Top of PROVIDED MATERIAL

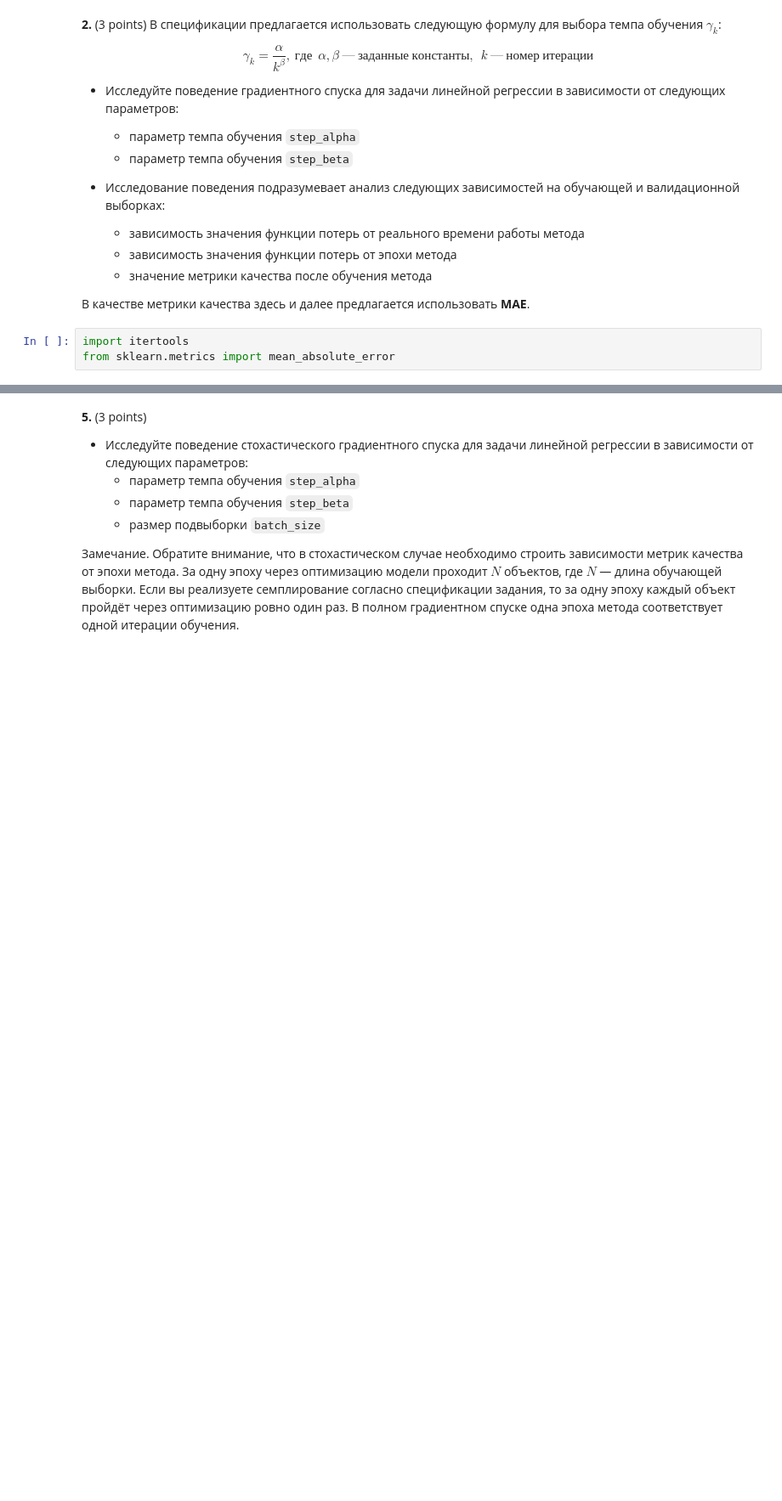
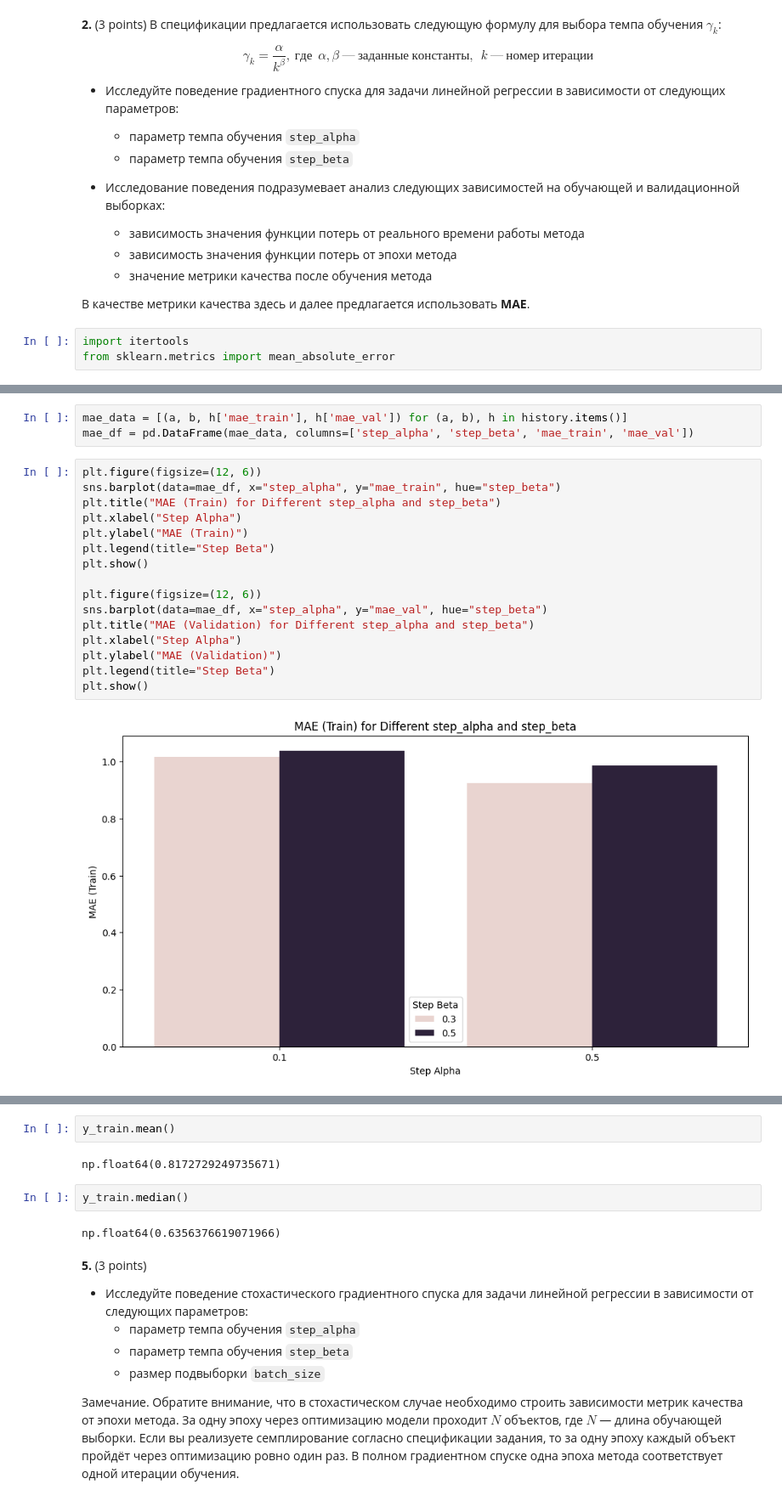
Before and after one commit to VictoryaChelina/ISP_ML1_2025_st, a Jupyter notebook: hw/hw2/ISP_HW2_LinearModel&Metrics.ipynb, the cells around one changed output, grey strips where cells are left out. Shown: that part at 85% size. Cells and saved outputs as stored; diff of their text form; blank space fills up the shorter version.

```diff
--- a/hw/hw2/ISP_HW2_LinearModel&Metrics.ipynb
+++ b/hw/hw2/ISP_HW2_LinearModel&Metrics.ipynb
@@ -310,0 +272,21 @@ plt.show()
+# %%
+mae_data = [(a, b, h['mae_train'], h['mae_val']) for (a, b), h in history.items()]
+mae_df = pd.DataFrame(mae_data, columns=['step_alpha', 'step_beta', 'mae_train', 'mae_val'])
+# %%
+plt.figure(figsize=(12, 6))
+sns.barplot(data=mae_df, x="step_alpha", y="mae_train", hue="step_beta")
+plt.title("MAE (Train) for Different step_alpha and step_beta")
+plt.xlabel("Step Alpha")
+plt.ylabel("MAE (Train)")
+plt.legend(title="Step Beta")
+plt.show()
+
+plt.figure(figsize=(12, 6))
+sns.barplot(data=mae_df, x="step_alpha", y="mae_val", hue="step_beta")
+plt.title("MAE (Validation) for Different step_alpha and step_beta")
+plt.xlabel("Step Alpha")
+plt.ylabel("MAE (Validation)")
+plt.legend(title="Step Beta")
+plt.show()
+# %% [output]
+[figure, added]
@@ -311,3 +294,11 @@ plt.show()
+# %%
+y_train.mean()
+# %% [output]
+np.float64(0.8172729249735671)
+# %%
+y_train.median()
+# %% [output]
+np.float64(0.6356376619071966)
 # %% [markdown]
 **5.** (3 points)
 - Исследуйте поведение стохастического градиентного спуска для задачи линейной регрессии в зависимости от следующих параметров:
```
Also changed, not shown: parts of 17 cells of this notebook.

Bottom of PROVIDED MATERIAL

• TASK PROMPT: Scan the entries and show every line in which the word "Validation" is found.

• PROBLEM SOLUTION:
+plt.title("MAE (Validation) for Different step_alpha and step_beta")
+plt.ylabel("MAE (Validation)")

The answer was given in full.